Even if I’m wrong about this third point, why take the chance by choosing spanking as a disciplinary tactic? There are plenty of other options that still teach children important lessons. A friend of mine whose kids are grown and who feels the same way I do about spanking raised three very intelligent and responsible adults who any parent would be proud of. My kids are only 4 and 7, but even if our strategies for discipline backfire later in life, I can at least say that we have yet to hear that they behave badly or disrespect authority (they certainly have their bad moments…plenty of them, but I doubt anyone would say they are generally undisciplined or wayward).
Why have I bothered writing this post that is only tangentially related to mental health? I suppose it’s since because this issue has long been one of those that causes me to lose sleep and sanity. Other than my classroom, this is the best platform I have to stand up for an issue I feel passionately about and one that I’m semi-confident has a potential impact on people’s mental health. So, since it’s all I can do, I’ll simply use this particular platform to make this plea: Don’t use Adrian Peterson’s form of discipline OR his excuse: “This is how I was raised, and things worked out okay for me!” That argument is the equivalent of this one: “But so and so does such and such, so why can’t I?” which doesn’t get most teenagers far with most parents. “Someone else doing it” has never made anything morally right. Ever.

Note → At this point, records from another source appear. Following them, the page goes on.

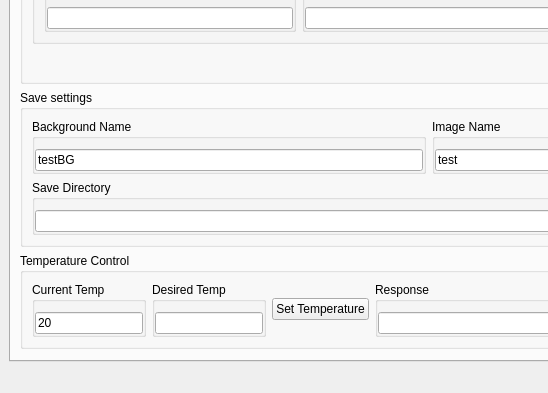
The window that UIs/mainWindow.ui (SherwinGroup/EMCCD-psychic) describes before a commit, drawn with Qt 5; both pictures show x 0 to 548 and y 449 to 842 of the 857 by 842 pixel window.
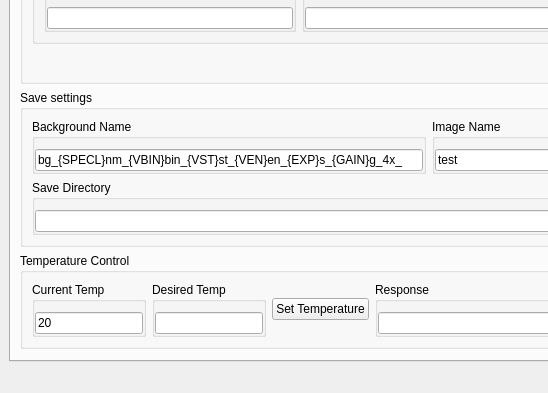
The same window after the commit. Icons and pictures are not drawn. Custom widgets are drawn as their Qt base class.

What changed in the file:
```diff
--- a/UIs/mainWindow.ui
+++ b/UIs/mainWindow.ui
@@ -681,7 +681,7 @@
                    </sizepolicy>
                   </property>
                   <property name="text">
-                   <string>testBG</string>
+                   <string>bg_{SPECL}nm_{VBIN}bin_{VST}st_{VEN}en_{EXP}s_{GAIN}g_4x_</string>
                   </property>
                  </widget>
                 </item>
```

Next, consider the double-standards our culture endorses and get angry about them. Then do something or at least say something about them. My previous post about my friend who died due to mental health and addiction struggles led me to the same exact conclusion, so I beg you yet again to not sit around thinking “we should really do something more about such and such.” Go ahead and DO SOMETHING. You don’t have to change the world, and you don’t have to take up the cause of ending spanking. But if you are troubled by some societal injustice, the only way to alleviate feelings of impotent rage is to take one step in the direction of justice. Then one more. And who knows? Maybe you’ll start something BIG. Or maybe you won’t, but you’ll have done what you can.
For me, writing about things helps me process them. Writing this post has been cathartic in a way, and there’s that not-so-small part of me that hopes this post adds a little bit of good to the world…keeps one spanking from happening or one family from thinking they have no other disciplinary options. Who knows? But at the very least, my thoughts are more organized, and I feel like I have voiced my opinion, and I know for a fact that voicing my opinion is critical for my mental health. I hate feeling ignored and/or neutered, and if you’ll let me have my say, I’m usually willing to move past my frustrations. I’d be lying if I said I feel 100% better because I’ve written this post. Maybe it’s more accurate to say I feel 38.52% better. But hey, that’s something, so find your “something” and help yourself feel 38.52% better by doing it. What do you have to lose?